Virtually every life insurance product is sold with an “illustration”. These illustrations often become the framework of client understanding and the pivotal selling point for the broker. But illustrations are just that, pictures of events that might be. Not contractual outcomes.
The more creative the picture (and picture-maker), the greater the likelihood of misleading conclusions about a policy’s merit and future performance.
This picture of information is merely a reflection of the illustrator’s assumptions and is therefore virtually meaningless in any true measurement of actual performance or even as a useful tool in comparing products.
Illustrations show various numbers and values related to the policy (such as the premium amount, death benefit, cash values, etc.) that are presented for every year as far out as suits the conversation. In a non-guaranteed scenario, a policy’s financial performance depends on a series of costs (which may or may not be guaranteed) and annual rates of return (which cannot be known). These pages of numbers therefore, are often not factual projections of future performance. It becomes essential then, for a true understanding of any illustration, that there is full disclosure of the input factors and the underlying factors of performance. The unfortunate truth is that the broker generally understands very little of the technical underpinnings that drive that performance.
The value of a policy’s performance can only be determined when considered in context and in comparison to the competitive alternatives.
If a product is being illustrated showing extraordinary performance as compared to the alternatives, one might ask “Based on what?”. The insurance companies are investing their funds in mass pooling that will generate certain returns. Period. With what magic wand would this product produce returns differently, given the same market conditions? Or is it more likely that your illustration is not representing a fair comparison?
Life insurance, like any financial product, is defined by a set of costs, tax rules and rates of return that influence the cash values. Each company has their own operating policies (the contract) that will influence those details. It becomes relatively straightforward then, to compare products and even categories of product when those details are made clear.
With proper analysis the issues can be identified, addressed and resolved with facts. Using math based analysis and considering contractual details, insurance products can be measured and compared against each other and non-insurance investment alternatives.

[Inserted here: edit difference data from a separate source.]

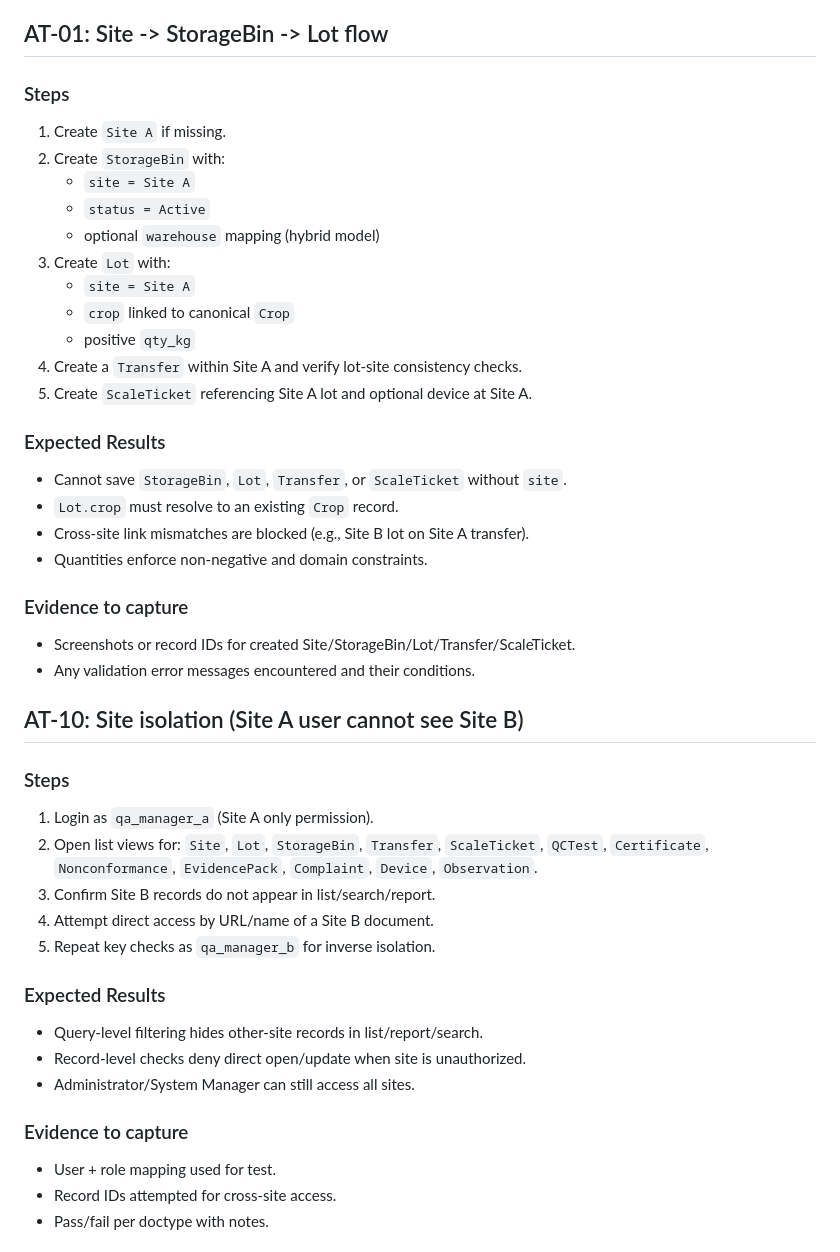
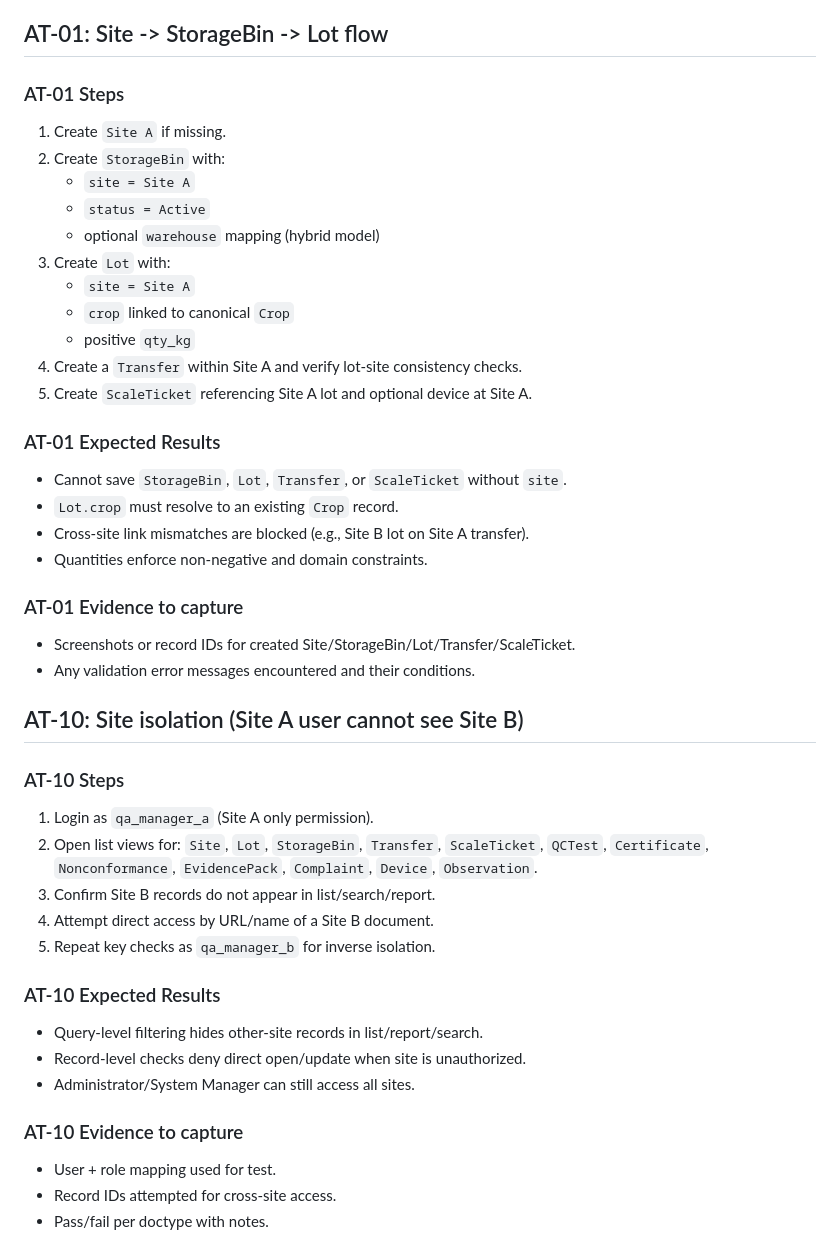
Before and after one commit to YasserAKareem/yam_agri_core, a Markdown page: docs/PHASE2_AT01_AT10_CHECKLIST.md, the part around the change. Rendered like a GitHub page.

Commit message:
docs: fix checklist heading lint issues

```diff
--- a/docs/PHASE2_AT01_AT10_CHECKLIST.md
+++ b/docs/PHASE2_AT01_AT10_CHECKLIST.md
@@ -18,7 +18,7 @@ This checklist is the repeatable validation baseline for Phase 2 traceability re
 
 ## AT-01: Site -> StorageBin -> Lot flow
 
-### Steps
+### AT-01 Steps
 
 1. Create `Site A` if missing.
 2. Create `StorageBin` with:
@@ -32,21 +32,21 @@ This checklist is the repeatable validation baseline for Phase 2 traceability re
 4. Create a `Transfer` within Site A and verify lot-site consistency checks.
 5. Create `ScaleTicket` referencing Site A lot and optional device at Site A.
 
-### Expected Results
+### AT-01 Expected Results
 
 - Cannot save `StorageBin`, `Lot`, `Transfer`, or `ScaleTicket` without `site`.
 - `Lot.crop` must resolve to an existing `Crop` record.
 - Cross-site link mismatches are blocked (e.g., Site B lot on Site A transfer).
 - Quantities enforce non-negative and domain constraints.
 
-### Evidence to capture
+### AT-01 Evidence to capture
 
 - Screenshots or record IDs for created Site/StorageBin/Lot/Transfer/ScaleTicket.
 - Any validation error messages encountered and their conditions.
 
 ## AT-10: Site isolation (Site A user cannot see Site B)
 
-### Steps
+### AT-10 Steps
 
 1. Login as `qa_manager_a` (Site A only permission).
 2. Open list views for: `Site`, `Lot`, `StorageBin`, `Transfer`, `ScaleTicket`, `QCTest`, `Certificate`, `Nonconformance`, `EvidencePack`, `Complaint`, `Device`, `Observation`.
@@ -54,13 +54,13 @@ This checklist is the repeatable validation baseline for Phase 2 traceability re
 4. Attempt direct access by URL/name of a Site B document.
 5. Repeat key checks as `qa_manager_b` for inverse isolation.
 
-### Expected Results
+### AT-10 Expected Results
 
 - Query-level filtering hides other-site records in list/report/search.
 - Record-level checks deny direct open/update when site is unauthorized.
 - Administrator/System Manager can still access all sites.
 
-### Evidence to capture
+### AT-10 Evidence to capture
 
 - User + role mapping used for test.
 - Record IDs attempted for cross-site access.
```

This analysis can and should be done but rarely is the broker equipped to engage in that depth of performance analysis (unless his specific background in Finance or Math gives him those qualifications). Generally speaking, the persons with those qualifications are working on the other side of the equation, for the insurance companies with a mandate to make sure profits increase.
So where does that leave you? Somewhere between the real knowledge (the actuaries inside the insurance company with a mandate to make sure the products they sell are profitable) and the commissioned sales person in front of you. Which of those two do you think has only your best interest at heart? Which of those two is looking to make sure you have all of the information, not just the rosy picture?